=== PROBLEM REQUIREMENTS ===
Please show every line from the entries that carries the word "Repository".

=== DATA EXTRACT ===
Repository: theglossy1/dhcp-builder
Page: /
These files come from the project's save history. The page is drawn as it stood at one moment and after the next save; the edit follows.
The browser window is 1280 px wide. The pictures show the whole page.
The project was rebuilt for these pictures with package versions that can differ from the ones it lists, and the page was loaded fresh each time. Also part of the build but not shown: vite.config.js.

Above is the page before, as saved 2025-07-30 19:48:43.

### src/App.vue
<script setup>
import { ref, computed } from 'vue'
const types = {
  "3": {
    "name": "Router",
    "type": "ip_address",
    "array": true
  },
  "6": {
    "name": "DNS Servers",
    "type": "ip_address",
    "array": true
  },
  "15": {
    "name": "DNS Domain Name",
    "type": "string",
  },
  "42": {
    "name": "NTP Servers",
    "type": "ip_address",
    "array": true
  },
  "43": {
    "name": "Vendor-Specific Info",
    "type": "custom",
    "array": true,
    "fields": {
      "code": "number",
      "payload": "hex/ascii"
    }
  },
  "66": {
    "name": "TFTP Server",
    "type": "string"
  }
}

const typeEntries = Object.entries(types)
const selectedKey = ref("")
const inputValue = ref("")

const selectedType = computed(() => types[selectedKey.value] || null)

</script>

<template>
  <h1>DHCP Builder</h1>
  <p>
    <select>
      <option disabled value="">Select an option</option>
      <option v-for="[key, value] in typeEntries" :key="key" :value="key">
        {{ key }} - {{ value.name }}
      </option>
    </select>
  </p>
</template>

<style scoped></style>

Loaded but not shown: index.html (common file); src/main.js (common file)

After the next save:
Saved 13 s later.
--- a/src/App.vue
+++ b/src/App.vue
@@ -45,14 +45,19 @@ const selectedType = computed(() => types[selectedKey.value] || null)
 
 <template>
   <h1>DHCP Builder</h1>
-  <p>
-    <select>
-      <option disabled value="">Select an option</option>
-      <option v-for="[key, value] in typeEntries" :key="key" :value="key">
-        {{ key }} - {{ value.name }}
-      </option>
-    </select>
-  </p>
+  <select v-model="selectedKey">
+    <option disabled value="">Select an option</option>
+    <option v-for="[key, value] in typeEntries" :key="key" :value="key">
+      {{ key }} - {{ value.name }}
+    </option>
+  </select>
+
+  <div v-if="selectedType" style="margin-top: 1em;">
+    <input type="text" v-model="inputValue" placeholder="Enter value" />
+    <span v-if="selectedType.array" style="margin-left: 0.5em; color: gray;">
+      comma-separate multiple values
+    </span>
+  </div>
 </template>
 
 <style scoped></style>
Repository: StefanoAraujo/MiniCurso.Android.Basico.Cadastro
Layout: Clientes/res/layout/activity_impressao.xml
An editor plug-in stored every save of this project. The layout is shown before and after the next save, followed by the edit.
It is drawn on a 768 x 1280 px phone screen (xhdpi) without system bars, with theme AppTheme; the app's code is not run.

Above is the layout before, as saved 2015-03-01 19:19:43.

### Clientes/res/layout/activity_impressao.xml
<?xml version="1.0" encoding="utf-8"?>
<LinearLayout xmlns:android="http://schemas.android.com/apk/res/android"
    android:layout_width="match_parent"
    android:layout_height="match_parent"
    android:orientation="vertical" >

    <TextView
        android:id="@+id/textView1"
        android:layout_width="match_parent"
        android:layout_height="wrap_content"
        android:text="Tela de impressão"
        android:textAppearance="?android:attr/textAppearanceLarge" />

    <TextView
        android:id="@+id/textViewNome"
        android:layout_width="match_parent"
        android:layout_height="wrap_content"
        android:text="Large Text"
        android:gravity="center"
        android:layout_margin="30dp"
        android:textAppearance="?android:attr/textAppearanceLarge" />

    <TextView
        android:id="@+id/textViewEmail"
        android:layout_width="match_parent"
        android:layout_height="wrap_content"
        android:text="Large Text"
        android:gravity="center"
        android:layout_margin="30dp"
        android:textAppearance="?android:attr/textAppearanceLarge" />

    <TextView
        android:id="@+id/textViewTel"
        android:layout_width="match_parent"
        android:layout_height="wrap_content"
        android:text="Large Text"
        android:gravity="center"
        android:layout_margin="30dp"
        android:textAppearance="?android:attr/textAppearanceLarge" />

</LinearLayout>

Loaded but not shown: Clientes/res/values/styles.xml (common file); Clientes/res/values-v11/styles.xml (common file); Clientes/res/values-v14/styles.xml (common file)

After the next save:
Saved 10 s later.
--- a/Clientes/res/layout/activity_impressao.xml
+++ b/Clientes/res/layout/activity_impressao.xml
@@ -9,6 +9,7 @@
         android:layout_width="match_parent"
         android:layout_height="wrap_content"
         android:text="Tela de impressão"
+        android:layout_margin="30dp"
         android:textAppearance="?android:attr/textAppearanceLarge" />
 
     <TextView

=== OUTPUT FOR THIS TASK ===
Repository: theglossy1/dhcp-builder
Repository: StefanoAraujo/MiniCurso.Android.Basico.Cadastro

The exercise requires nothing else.